Change listing data:
+---+

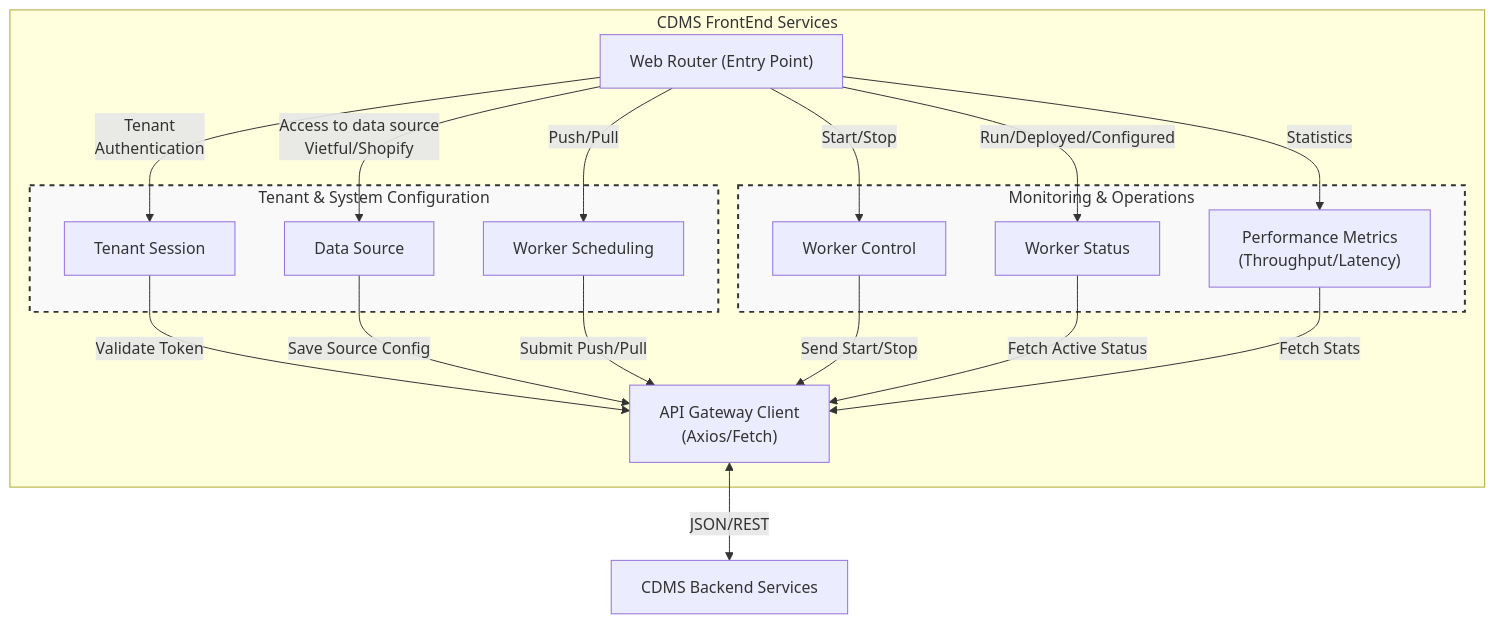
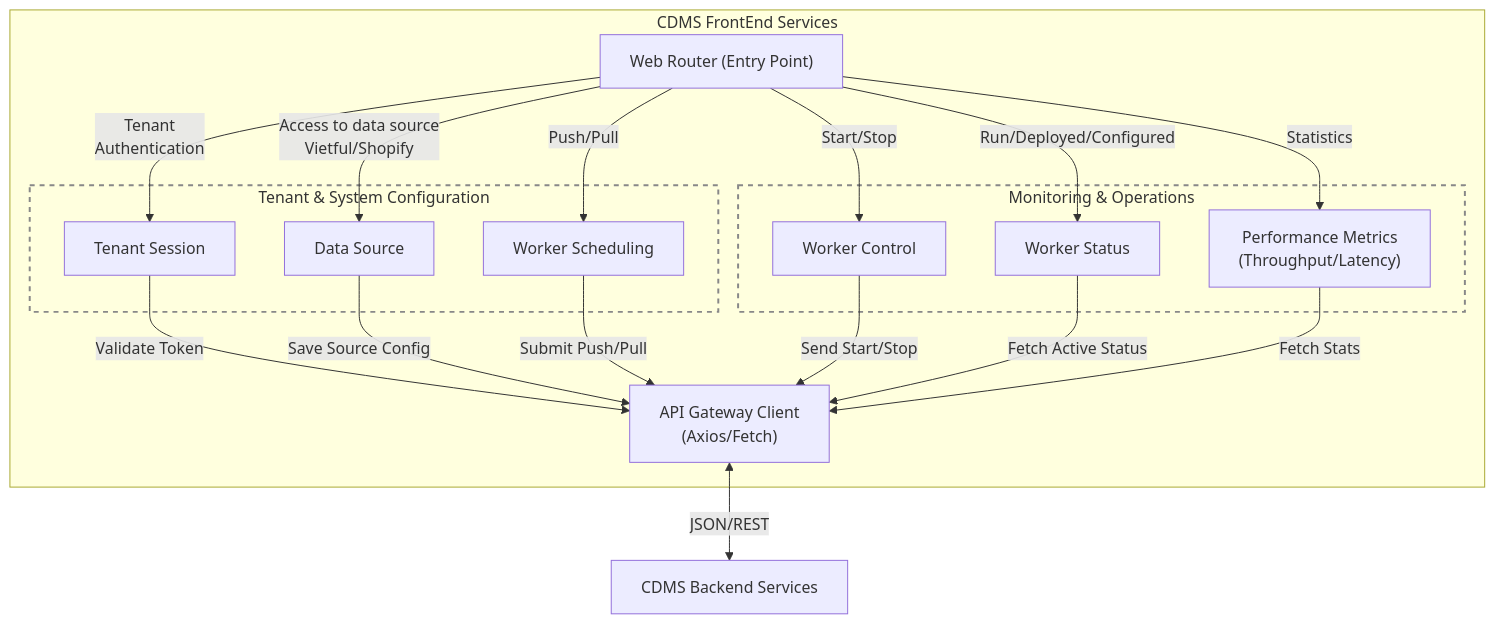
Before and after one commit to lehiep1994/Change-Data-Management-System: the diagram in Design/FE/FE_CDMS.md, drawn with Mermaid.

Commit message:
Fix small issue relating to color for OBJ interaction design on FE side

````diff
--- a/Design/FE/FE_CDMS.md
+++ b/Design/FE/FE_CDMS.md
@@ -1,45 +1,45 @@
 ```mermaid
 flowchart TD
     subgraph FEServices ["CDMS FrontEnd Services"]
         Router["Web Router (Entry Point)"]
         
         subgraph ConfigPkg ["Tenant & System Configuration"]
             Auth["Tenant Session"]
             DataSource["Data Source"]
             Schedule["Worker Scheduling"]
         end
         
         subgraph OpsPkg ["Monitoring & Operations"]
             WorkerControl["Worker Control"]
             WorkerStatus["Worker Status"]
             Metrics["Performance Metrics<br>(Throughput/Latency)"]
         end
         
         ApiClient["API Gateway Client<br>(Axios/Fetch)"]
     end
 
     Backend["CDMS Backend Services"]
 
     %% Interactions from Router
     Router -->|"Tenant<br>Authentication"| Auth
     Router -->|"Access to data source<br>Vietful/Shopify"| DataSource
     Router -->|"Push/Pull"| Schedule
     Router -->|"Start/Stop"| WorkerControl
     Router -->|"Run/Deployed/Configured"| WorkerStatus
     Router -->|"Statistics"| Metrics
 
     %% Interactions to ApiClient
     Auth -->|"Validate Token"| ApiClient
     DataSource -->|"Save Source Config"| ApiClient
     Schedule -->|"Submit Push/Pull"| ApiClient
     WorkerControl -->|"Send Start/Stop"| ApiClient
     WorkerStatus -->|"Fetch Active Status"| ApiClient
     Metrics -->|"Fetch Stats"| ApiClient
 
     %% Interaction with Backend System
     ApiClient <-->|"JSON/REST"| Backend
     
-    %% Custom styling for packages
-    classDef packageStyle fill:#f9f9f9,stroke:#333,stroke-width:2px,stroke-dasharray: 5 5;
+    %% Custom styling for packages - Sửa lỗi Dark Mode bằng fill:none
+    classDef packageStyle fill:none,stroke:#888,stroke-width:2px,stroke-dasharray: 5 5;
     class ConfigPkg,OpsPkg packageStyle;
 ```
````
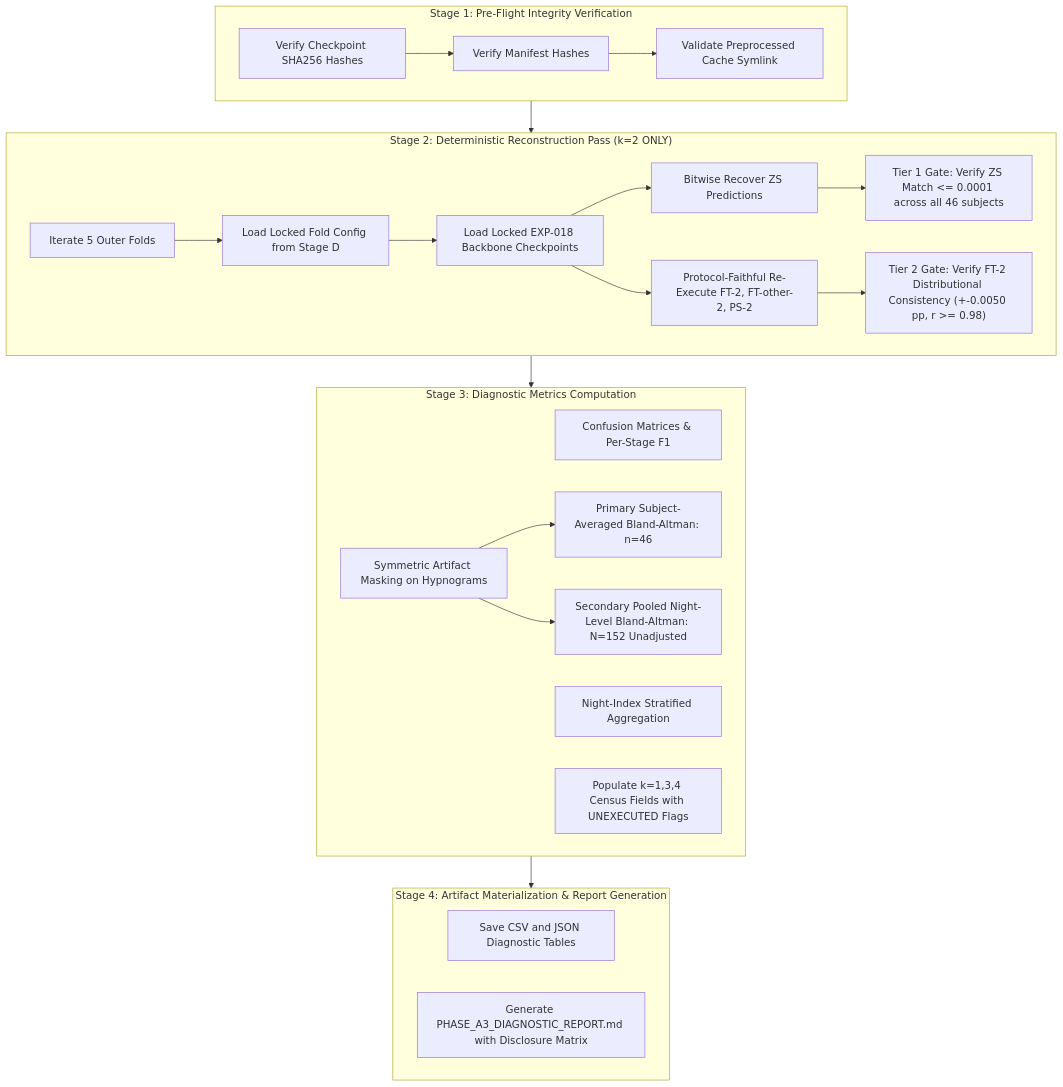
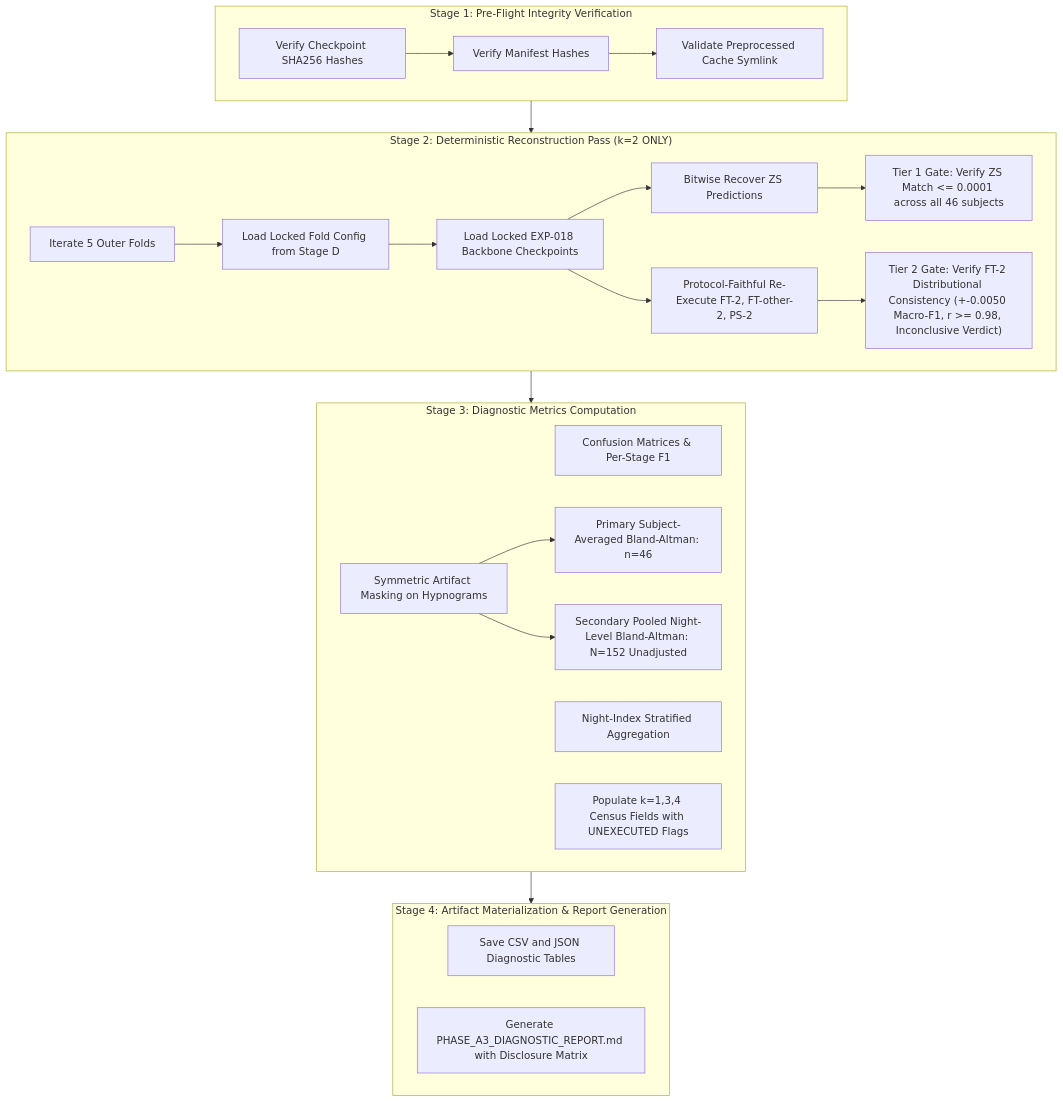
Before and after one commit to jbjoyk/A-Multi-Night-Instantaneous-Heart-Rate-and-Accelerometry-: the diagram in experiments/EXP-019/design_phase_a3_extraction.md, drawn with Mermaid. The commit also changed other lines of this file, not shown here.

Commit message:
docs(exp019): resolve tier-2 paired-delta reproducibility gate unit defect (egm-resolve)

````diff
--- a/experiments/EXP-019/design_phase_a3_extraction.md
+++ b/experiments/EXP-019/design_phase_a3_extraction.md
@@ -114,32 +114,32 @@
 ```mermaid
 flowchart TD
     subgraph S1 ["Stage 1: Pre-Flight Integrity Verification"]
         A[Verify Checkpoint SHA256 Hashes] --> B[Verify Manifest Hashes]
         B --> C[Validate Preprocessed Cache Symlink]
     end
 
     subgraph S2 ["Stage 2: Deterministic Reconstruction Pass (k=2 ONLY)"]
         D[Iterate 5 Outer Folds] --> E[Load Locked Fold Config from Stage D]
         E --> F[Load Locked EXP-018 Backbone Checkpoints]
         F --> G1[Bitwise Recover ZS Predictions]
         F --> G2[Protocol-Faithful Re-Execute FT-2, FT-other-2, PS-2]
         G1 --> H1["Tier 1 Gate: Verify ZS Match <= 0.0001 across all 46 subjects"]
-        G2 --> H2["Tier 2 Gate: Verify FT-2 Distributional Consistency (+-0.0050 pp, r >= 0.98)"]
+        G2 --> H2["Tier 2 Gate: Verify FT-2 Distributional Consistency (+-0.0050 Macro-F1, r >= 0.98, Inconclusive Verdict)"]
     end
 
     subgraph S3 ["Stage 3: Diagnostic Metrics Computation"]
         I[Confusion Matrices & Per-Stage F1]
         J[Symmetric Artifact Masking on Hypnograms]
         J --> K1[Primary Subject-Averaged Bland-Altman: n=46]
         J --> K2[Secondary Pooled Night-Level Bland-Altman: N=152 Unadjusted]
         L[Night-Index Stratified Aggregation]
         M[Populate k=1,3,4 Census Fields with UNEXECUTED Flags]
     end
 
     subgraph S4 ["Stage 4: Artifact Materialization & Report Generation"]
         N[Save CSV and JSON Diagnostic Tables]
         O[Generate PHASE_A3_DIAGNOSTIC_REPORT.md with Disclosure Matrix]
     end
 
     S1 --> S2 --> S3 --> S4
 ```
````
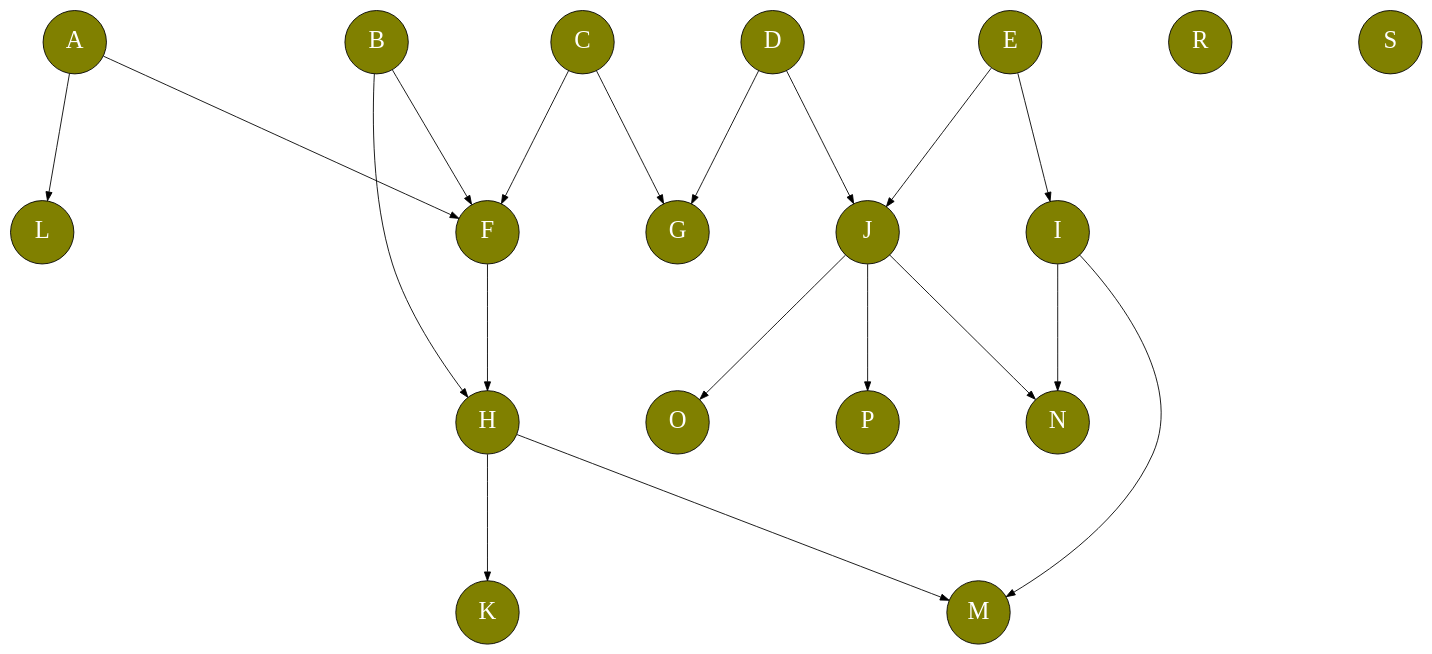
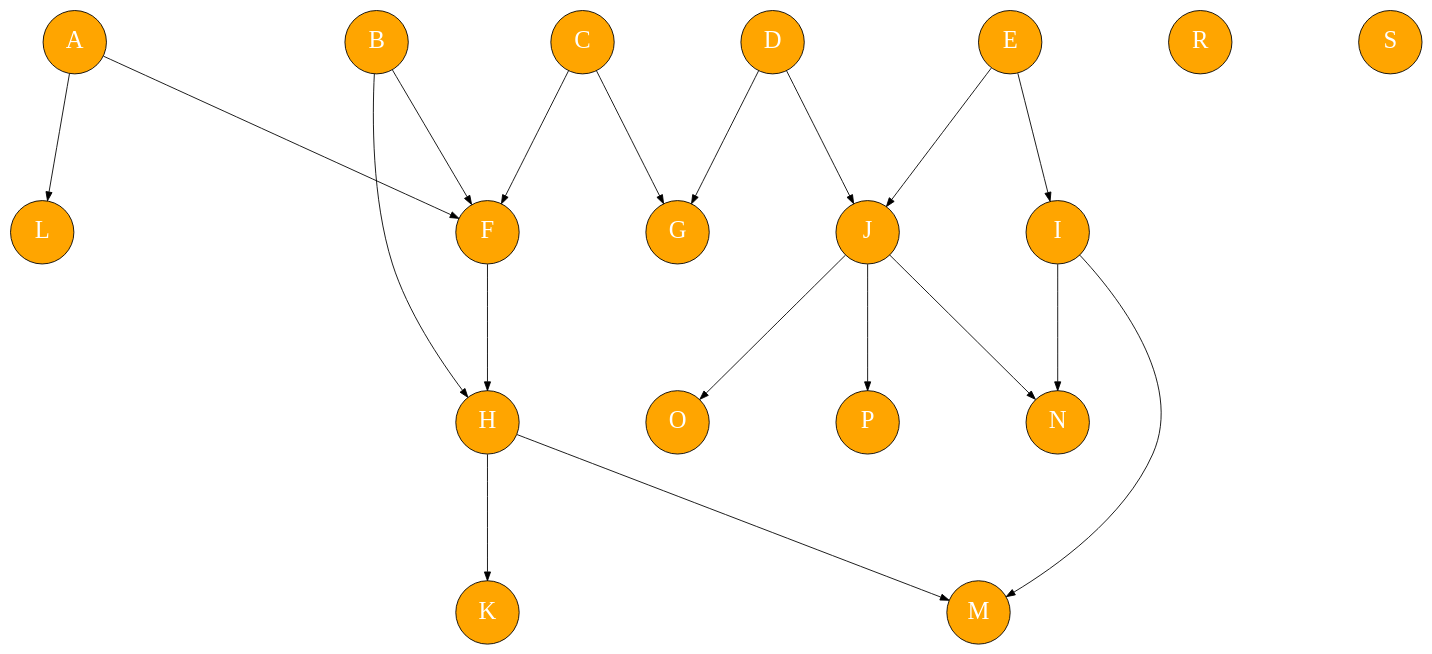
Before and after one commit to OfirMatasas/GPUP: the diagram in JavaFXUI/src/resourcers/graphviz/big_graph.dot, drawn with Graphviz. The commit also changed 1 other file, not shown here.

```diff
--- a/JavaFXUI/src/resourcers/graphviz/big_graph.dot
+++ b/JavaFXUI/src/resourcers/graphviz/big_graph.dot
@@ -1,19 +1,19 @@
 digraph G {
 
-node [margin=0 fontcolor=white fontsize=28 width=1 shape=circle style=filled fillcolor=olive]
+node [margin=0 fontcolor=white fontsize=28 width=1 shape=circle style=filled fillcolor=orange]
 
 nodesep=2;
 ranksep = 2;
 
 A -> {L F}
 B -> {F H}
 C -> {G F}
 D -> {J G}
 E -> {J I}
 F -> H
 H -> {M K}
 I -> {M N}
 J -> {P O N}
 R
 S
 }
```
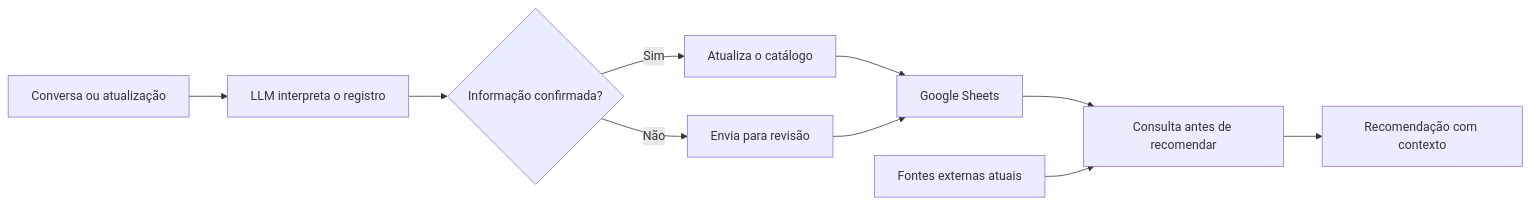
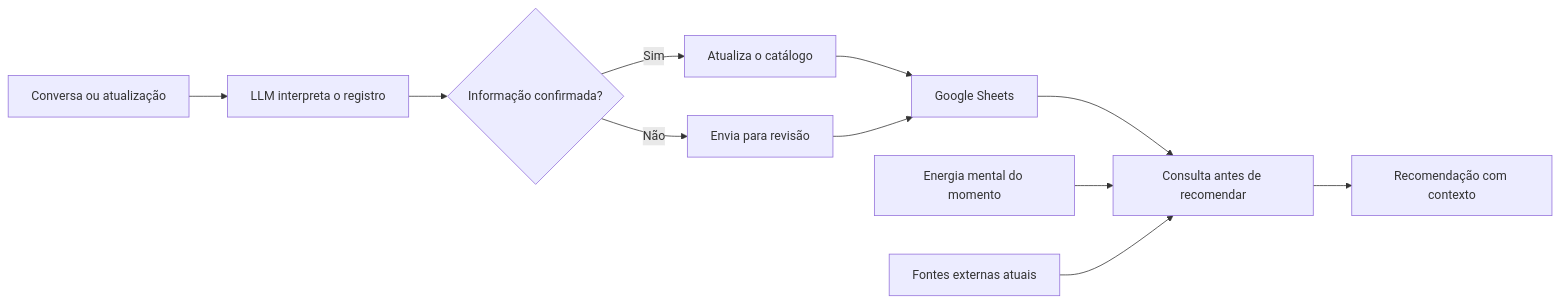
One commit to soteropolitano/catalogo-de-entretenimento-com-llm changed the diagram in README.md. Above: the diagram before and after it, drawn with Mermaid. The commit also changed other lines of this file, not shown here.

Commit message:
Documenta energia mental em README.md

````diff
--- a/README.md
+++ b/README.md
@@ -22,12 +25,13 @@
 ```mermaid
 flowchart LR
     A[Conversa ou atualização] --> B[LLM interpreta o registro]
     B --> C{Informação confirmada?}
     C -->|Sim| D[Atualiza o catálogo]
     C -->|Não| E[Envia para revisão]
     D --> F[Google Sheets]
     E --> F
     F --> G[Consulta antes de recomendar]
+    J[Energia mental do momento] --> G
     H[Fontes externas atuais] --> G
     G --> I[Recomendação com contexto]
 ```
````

+---+

## WHAT YOU SHOULD DO
Find the line that contains "F --> G[Consulta antes de recomendar]". Restate it and all lines after it exactly, ending with the final line of the data.

## ANSWER
     F --> G[Consulta antes de recomendar]
+    J[Energia mental do momento] --> G
     H[Fontes externas atuais] --> G
     G --> I[Recomendação com contexto]
 ```
````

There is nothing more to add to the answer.